◆ What is needed ◆
Though the entries contain pictures, the copy you make should hold only the rest, exactly as written.

(Web document revisions)
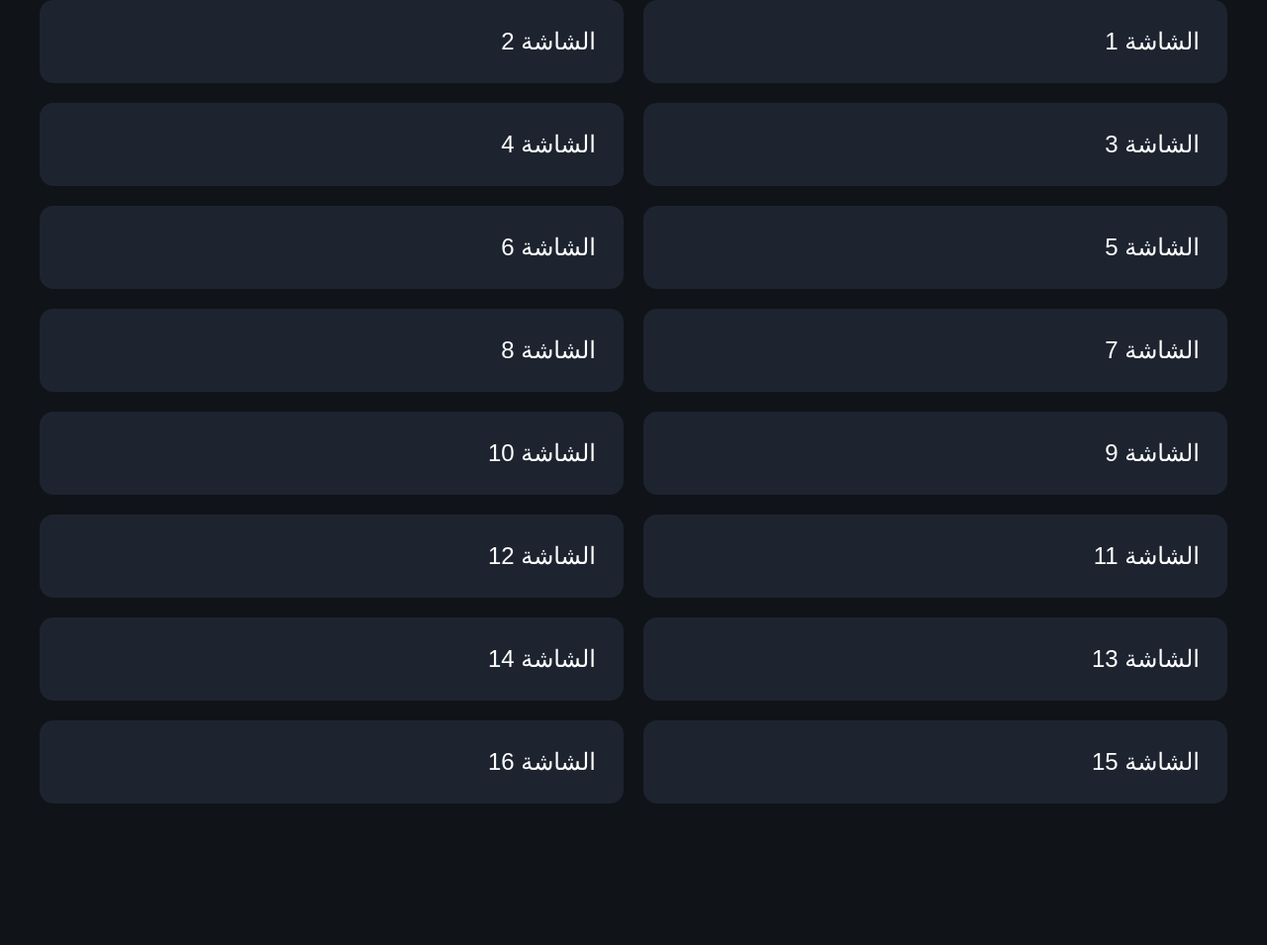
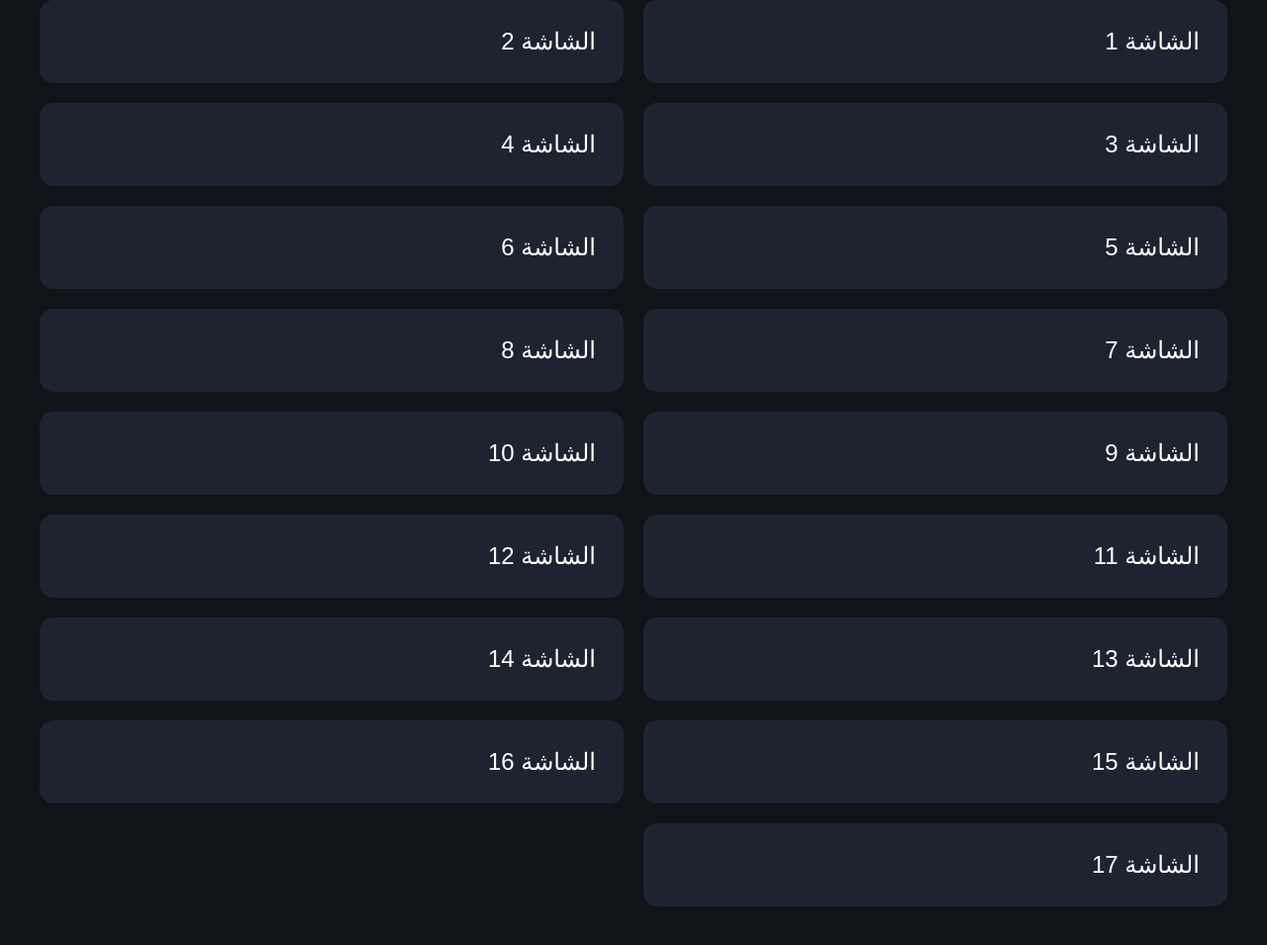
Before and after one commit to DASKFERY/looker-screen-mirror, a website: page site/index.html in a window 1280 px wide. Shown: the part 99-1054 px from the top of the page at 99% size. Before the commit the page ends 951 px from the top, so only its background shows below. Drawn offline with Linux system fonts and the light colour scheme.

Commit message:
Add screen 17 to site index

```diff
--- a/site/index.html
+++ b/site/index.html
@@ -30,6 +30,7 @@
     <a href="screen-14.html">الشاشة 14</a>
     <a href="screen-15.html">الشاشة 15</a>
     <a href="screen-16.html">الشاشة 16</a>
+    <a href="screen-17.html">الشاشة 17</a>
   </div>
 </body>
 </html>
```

◆ Result for this task ◆
Before and after one commit to DASKFERY/looker-screen-mirror, a website: page site/index.html in a window 1280 px wide. Shown: the part 99-1054 px from the top of the page at 99% size. Before the commit the page ends 951 px from the top, so only its background shows below. Drawn offline with Linux system fonts and the light colour scheme.

Commit message:
Add screen 17 to site index

```diff
--- a/site/index.html
+++ b/site/index.html
@@ -30,6 +30,7 @@
     <a href="screen-14.html">الشاشة 14</a>
     <a href="screen-15.html">الشاشة 15</a>
     <a href="screen-16.html">الشاشة 16</a>
+    <a href="screen-17.html">الشاشة 17</a>
   </div>
 </body>
 </html>
```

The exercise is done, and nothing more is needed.